» WHAT TO WORK ON
Every line in the entries where "props" is found should be copied.

» RECORDED INFORMATION
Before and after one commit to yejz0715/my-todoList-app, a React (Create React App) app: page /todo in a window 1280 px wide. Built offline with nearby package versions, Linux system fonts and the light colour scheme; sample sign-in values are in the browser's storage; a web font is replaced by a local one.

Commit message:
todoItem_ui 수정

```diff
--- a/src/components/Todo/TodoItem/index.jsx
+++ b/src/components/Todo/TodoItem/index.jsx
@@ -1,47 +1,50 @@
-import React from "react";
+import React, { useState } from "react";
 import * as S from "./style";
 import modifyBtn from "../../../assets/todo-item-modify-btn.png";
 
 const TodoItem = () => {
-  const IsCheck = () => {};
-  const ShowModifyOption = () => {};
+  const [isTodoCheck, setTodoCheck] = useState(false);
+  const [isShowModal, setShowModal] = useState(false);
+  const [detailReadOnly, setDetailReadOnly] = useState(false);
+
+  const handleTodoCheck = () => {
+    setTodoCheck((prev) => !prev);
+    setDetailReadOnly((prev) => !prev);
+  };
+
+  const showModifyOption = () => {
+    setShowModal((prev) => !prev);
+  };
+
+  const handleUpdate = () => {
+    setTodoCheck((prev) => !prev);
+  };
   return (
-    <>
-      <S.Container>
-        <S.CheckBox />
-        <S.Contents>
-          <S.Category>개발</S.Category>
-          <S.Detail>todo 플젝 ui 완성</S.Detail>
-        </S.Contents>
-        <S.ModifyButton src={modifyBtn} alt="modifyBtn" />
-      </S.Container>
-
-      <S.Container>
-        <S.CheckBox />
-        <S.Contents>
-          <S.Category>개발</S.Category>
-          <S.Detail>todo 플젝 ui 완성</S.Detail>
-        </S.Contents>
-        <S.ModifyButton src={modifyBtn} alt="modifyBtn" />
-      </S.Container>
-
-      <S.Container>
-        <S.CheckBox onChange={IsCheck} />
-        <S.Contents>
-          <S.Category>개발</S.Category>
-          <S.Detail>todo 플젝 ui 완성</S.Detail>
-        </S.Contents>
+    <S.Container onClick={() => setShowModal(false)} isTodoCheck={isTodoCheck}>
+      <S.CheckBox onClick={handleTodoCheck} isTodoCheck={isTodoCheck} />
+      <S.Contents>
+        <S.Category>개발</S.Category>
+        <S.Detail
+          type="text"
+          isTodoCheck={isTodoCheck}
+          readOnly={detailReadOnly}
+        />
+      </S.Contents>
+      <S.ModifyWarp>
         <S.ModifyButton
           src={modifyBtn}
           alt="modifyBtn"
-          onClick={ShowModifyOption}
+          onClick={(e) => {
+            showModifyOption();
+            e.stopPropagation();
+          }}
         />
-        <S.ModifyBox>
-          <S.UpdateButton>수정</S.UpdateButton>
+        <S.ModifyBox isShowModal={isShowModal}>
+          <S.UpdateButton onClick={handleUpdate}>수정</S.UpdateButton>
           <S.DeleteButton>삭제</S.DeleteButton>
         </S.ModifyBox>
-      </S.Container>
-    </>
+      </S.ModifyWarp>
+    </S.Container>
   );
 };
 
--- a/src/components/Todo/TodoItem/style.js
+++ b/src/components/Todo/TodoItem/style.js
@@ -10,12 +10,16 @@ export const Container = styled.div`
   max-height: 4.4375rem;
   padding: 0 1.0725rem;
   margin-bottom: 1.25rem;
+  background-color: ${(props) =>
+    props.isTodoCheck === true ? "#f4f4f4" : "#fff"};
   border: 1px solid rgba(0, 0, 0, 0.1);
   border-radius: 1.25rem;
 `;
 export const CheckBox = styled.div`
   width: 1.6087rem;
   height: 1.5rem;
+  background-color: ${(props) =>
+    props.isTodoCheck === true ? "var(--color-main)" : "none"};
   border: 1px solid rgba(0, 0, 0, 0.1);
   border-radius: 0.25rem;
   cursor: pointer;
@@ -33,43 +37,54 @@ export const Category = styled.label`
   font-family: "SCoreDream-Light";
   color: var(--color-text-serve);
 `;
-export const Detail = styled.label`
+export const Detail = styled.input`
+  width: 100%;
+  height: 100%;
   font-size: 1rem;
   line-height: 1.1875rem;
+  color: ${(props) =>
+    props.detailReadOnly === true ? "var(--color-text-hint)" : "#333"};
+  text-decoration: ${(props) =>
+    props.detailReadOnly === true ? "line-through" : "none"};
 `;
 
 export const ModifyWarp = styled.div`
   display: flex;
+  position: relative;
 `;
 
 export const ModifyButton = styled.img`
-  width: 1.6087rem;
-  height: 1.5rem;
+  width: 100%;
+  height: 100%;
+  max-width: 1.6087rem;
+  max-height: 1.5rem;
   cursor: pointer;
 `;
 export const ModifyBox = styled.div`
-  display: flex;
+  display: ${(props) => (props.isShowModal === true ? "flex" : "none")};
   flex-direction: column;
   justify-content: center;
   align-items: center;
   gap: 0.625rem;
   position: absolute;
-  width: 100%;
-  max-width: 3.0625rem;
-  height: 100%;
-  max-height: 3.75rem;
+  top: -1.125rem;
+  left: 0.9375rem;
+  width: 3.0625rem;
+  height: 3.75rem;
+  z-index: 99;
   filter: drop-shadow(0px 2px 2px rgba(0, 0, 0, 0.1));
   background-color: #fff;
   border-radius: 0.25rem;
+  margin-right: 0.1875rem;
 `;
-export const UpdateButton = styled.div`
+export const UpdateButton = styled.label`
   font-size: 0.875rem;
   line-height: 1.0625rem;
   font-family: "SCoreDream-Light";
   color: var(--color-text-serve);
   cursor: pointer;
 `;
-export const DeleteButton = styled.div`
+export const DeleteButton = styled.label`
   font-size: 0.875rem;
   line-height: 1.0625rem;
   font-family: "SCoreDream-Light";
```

» ANSWER TO THE PROBLEM
+  background-color: ${(props) =>
+    props.isTodoCheck === true ? "#f4f4f4" : "#fff"};
+  background-color: ${(props) =>
+    props.isTodoCheck === true ? "var(--color-main)" : "none"};
+  color: ${(props) =>
+    props.detailReadOnly === true ? "var(--color-text-hint)" : "#333"};
+  text-decoration: ${(props) =>
+    props.detailReadOnly === true ? "line-through" : "none"};
+  display: ${(props) => (props.isShowModal === true ? "flex" : "none")};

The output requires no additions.